Fibroblasts are common cell types in cancer stroma and lay down collagen required for survival and growth of cancer cells. Although some cancer therapy strategies target tumor fibroblasts, their origin remains controversial. Multiple publications suggest circulating mesenchymal precursors as a source of tumor-associated fibroblasts. However, we show by three independent approaches that tumor fibroblasts derive primarily from local, sessile precursors. First, transplantable tumors developing in a mouse expressing green fluorescent reporter protein (EGFP) under control of the type I collagen (Col-I) promoter (COL-EGFP) had green stroma, whereas we could not find COL-EGFP(+) cells in tumors developing in the parabiotic partner lacking the fluorescent reporter. Lack of incorporation of COL-EGFP(+) cells from the circulation into tumors was confirmed in parabiotic pairs of COL-EGFP mice and transgenic mice developing autochthonous intestinal adenomas. Second, transplantable tumors developing in chimeric mice reconstituted with bone marrow cells from COL-EGFP mice very rarely showed stromal fibroblasts expressing EGFP. Finally, cancer cells injected under full-thickness COL-EGFP skin grafts transplanted in nonreporter mice developed into tumors containing green stromal cells.

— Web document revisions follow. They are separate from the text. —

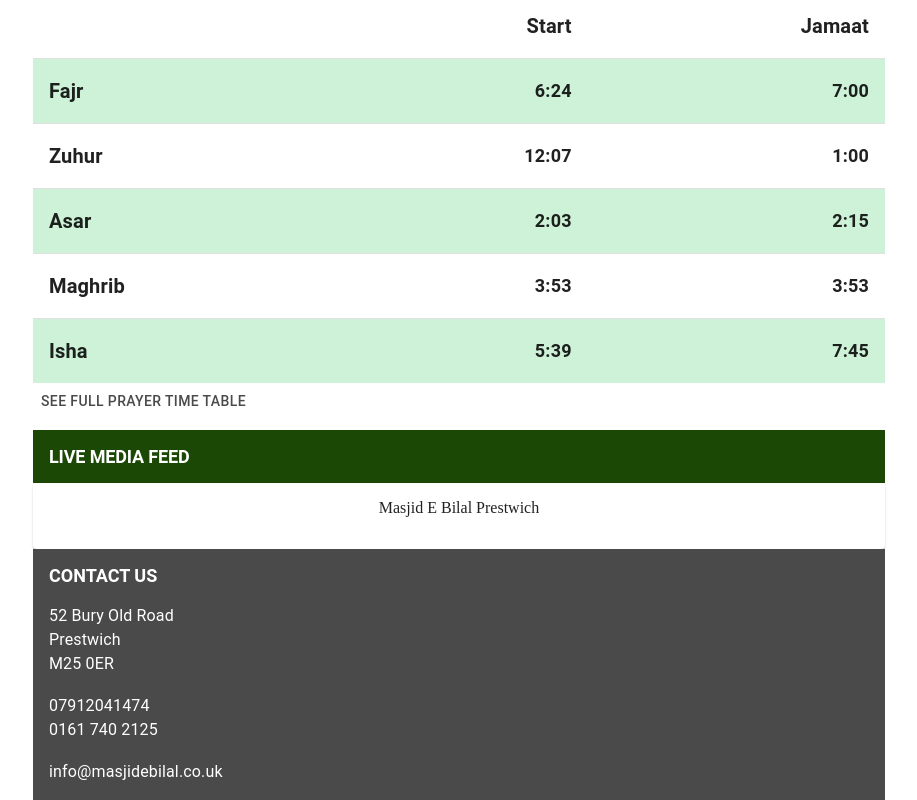
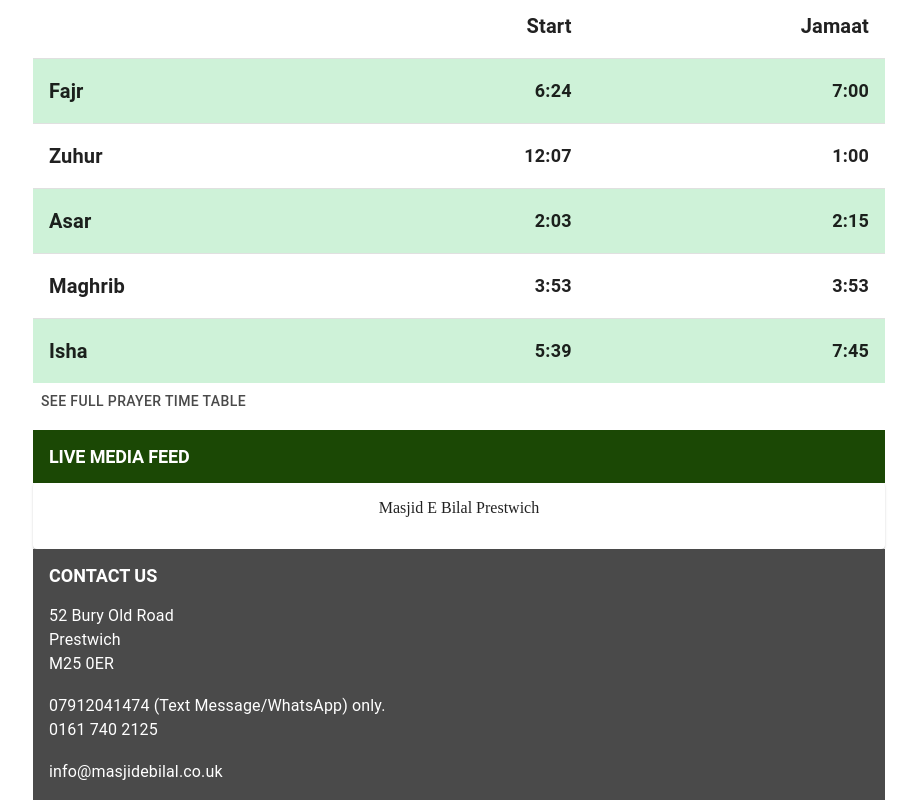
Before and after one commit to adam-ali/masjid-bilal, a Next.js app: page / in a window 1280 px wide. Shown: the part 527-1327 px from the top of the page, without its empty margins (181-1098 px from the left). Built offline with nearby package versions, Linux system fonts and the light colour scheme.

Commit message:
add footer text

```diff
--- a/components/Footer/Footer.tsx
+++ b/components/Footer/Footer.tsx
@@ -12,7 +12,7 @@
       <Typography>Prestwich</Typography>
       <Typography>M25 0ER</Typography>
       <br />
-      <Typography>07912041474</Typography>
+      <Typography>07912041474 (Text Message/WhatsApp) only.</Typography>
       <Typography>0161 740 2125</Typography>
       <br />
       <Typography>info@masjidebilal.co.uk</Typography>
```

Using multicolor in vivo confocal microscopy, we found that Col-I-expressing fibroblasts constituted approximately one-third of the stromal mass and formed a continuous sheet wrapping the tumor vessels. In summary, tumors form their fibroblastic stroma predominantly from precursors present in the local tumor microenvironment, whereas the contribution of bone marrow-derived circulating precursors is rare.
Keywords: bone marrow; collagen; mesenchymal; origin; stroma.